[Data provided — start]

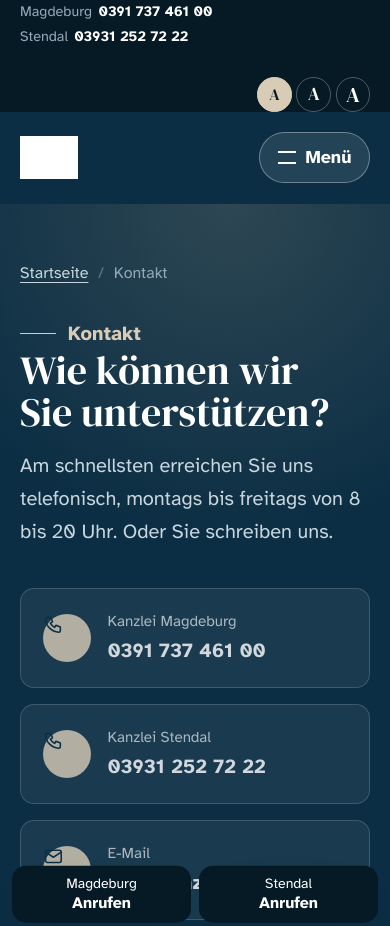
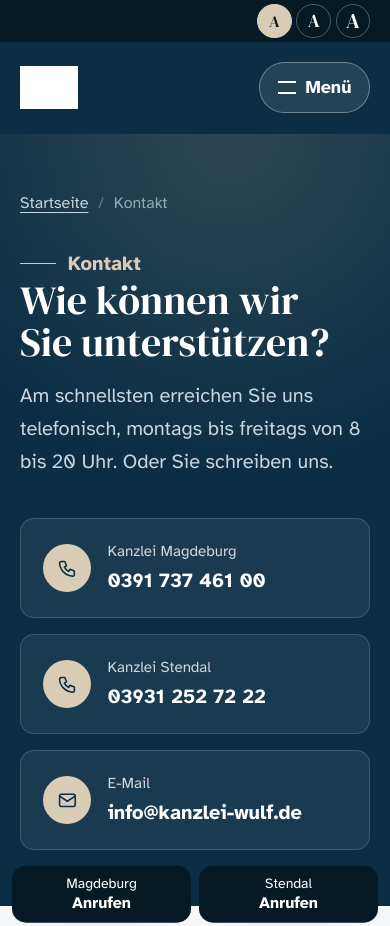
Before and after one commit to shahzadishq/wulf, a plain HTML site: page kontakt.html in a window 390 px wide. Shown: the top 926 px of the page. Drawn offline with Linux system fonts and the light colour scheme; grey boxes are pictures that could not be loaded; a web font is replaced by a local one.

Commit message:
Mobile: Kontakt-Icons, kompakte Kopfleiste
Co-Authored-By: Claude Opus 5.5 <noreply@anthropic.com>
Claude-Session: https://claude.ai/code/session_01KSanhcxHWCRqa4CWkiEZtE

```diff
--- a/css/styles.css
+++ b/css/styles.css
@@ -406,7 +406,7 @@ a:hover { color: var(--wine); }
 .quick a:hover { background: #fff; color: var(--navy); transform: translateY(-3px); }
 .quick__ico { width: 3rem; height: 3rem; border-radius: 50%; background: var(--taupe-light); color: var(--navy); display: grid; place-items: center; flex: none; }
 .quick__ico svg { width: 1.3rem; height: 1.3rem; }
-.quick span { display: block; font-size: .95rem; opacity: .8; }
+.quick span span { display: block; font-size: .95rem; opacity: .8; }
 .quick strong { font-size: 1.25rem; overflow-wrap: anywhere; }
 
 .contact { display: grid; grid-template-columns: .9fr 1.1fr; gap: clamp(2rem, 6vw, 5rem); align-items: start; }
@@ -529,10 +529,13 @@ a:hover { color: var(--wine); }
 }
 @media (max-width: 600px) {
   body { font-size: 1.125rem; }
-  .topbar__phones { gap: .1rem 1.25rem; flex-wrap: wrap; font-size: .9rem; }
+  .topbar__phones { display: none; }
+  .topbar__inner { min-height: 2.6rem; }
   .textsize span { display: none; }
   .brand__logo { height: 2.7rem; }
   .is-solid .brand__logo { height: 2.5rem; }
+  .brand__fallback { font-size: 1.05rem; padding: .3rem .6rem; }
+  .header__inner { gap: 1rem; }
   .hero__actions .btn { width: 100%; }
   .stat { padding: 1.4rem 1.1rem; }
   .team { grid-template-columns: 1fr; }
--- a/js/main.js
+++ b/js/main.js
@@ -21,7 +21,7 @@
   function onScroll() {
     var y = window.scrollY;
     if (header) header.classList.toggle('is-solid', y > 60);
-    if (fab) fab.classList.toggle('is-shown', y > 500);
+    if (fab) fab.classList.toggle('is-shown', y > 250);
     if (heroImg && !reduce && y < 1000) heroImg.style.transform = 'translate3d(0,' + (y * 0.12).toFixed(1) + 'px,0)';
     ticking = false;
   }
```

[Data provided — finish]

The lines that mention the word "span" should be pulled from the records above.

-.quick span { display: block; font-size: .95rem; opacity: .8; }
+.quick span span { display: block; font-size: .95rem; opacity: .8; }
   .textsize span { display: none; }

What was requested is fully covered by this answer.